In the first quarter of this year, the Russell 2000 index saw a robust 12.7% gain which represented a “record-setting one-year return of 94.8%” and gave investors an “especially vivid sign of how thoroughly the overall U.S. equity markets have been recovering from the challenge and pain wrought by the coronavirus pandemic.” This according to an article on the Royce Investment Partners website.
The performance is significant, the article notes, as the index has beat a 90% return only once before in its 40-year history. The article offers several other insights regarding the market’s first-quarter performance, as follows:
Micro caps lead: “As was the case in the record-setting 4Q20, returns in 1Q21 were highest when market capitalizations were lowest.”
Value and cyclicals are ahead:
Quality performance: The article reports that high-quality small caps stocks (identified by both ROE and return on invested capital) have lagged but noted that this is an “expected dynamic during an early rebound period.” That said, it argues that historical data shows higher-ROE companies tending to perform better as the cycle progresses, and investors paying attention “not simply to rebounding earnings but also to the quality and sustainability of earnings growth.”
Confidence and mixed signals: “The nascent global economic recovery, fueled by re-openings, fiscal and monetary stimulus, and pent-up consumer demand is in turn spurring the revitalization of value and cyclicals within small cap,” the article reports, adding that “while the recent pace of returns is clearly unsustainable, we believe there are other reasons to stick with the asset class beyond our expectation for improved performance for high-quality companies.”
It notes that three-year periods following strong years “tell a far better, more consistently positive story, with uniformly positive average annualized results” as illustrated below:

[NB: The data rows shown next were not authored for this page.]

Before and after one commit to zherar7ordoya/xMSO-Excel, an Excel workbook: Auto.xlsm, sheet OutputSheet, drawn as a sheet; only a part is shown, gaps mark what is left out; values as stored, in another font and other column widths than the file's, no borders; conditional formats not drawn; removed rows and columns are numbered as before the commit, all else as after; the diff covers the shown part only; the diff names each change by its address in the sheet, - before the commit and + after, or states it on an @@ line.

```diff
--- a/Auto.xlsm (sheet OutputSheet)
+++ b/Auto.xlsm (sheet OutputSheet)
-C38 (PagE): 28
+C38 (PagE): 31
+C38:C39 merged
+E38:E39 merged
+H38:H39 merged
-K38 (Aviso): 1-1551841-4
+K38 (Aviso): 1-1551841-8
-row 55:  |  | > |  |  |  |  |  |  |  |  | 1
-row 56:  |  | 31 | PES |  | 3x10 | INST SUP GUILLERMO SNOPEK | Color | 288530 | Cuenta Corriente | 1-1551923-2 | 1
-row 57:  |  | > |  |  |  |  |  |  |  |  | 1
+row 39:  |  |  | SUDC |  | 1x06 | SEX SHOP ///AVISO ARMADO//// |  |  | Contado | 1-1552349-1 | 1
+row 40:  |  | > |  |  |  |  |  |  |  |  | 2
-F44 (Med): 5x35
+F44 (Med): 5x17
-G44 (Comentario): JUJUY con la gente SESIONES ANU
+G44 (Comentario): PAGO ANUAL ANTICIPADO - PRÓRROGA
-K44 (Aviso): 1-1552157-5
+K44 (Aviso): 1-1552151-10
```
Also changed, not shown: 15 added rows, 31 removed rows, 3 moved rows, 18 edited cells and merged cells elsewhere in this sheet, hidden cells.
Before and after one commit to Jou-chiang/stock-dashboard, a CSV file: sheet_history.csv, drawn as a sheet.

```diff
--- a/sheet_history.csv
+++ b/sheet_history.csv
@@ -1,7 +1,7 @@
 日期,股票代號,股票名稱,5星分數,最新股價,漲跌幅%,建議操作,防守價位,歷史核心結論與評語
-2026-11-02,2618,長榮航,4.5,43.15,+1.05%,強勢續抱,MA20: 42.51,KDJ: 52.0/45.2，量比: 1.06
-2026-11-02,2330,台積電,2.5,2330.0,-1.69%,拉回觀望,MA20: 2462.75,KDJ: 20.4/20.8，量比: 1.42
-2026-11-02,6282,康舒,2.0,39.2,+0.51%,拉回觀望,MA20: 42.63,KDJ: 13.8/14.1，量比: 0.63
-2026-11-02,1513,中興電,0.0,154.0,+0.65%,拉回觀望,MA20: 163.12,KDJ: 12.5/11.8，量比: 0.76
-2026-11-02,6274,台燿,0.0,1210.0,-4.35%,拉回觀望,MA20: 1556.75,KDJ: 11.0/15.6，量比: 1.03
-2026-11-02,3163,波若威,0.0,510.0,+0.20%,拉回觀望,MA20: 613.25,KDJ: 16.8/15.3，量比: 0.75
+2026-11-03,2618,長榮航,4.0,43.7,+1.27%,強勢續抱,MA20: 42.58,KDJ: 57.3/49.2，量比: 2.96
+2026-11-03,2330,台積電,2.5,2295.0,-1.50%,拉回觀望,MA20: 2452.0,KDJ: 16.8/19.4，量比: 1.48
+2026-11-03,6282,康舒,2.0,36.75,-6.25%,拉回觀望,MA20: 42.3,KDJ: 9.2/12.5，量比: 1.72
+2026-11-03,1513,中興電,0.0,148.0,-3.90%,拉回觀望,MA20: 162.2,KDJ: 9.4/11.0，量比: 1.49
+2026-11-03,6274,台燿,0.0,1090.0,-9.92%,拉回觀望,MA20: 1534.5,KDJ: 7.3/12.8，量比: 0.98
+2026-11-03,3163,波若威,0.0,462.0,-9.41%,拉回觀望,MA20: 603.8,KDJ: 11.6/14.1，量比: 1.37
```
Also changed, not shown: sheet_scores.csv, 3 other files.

The article concludes that, “while the pace of small cap returns will slow, positive results seem likely, with history showing the possibility of low double-digit returns on an annualized basis over the next few years.”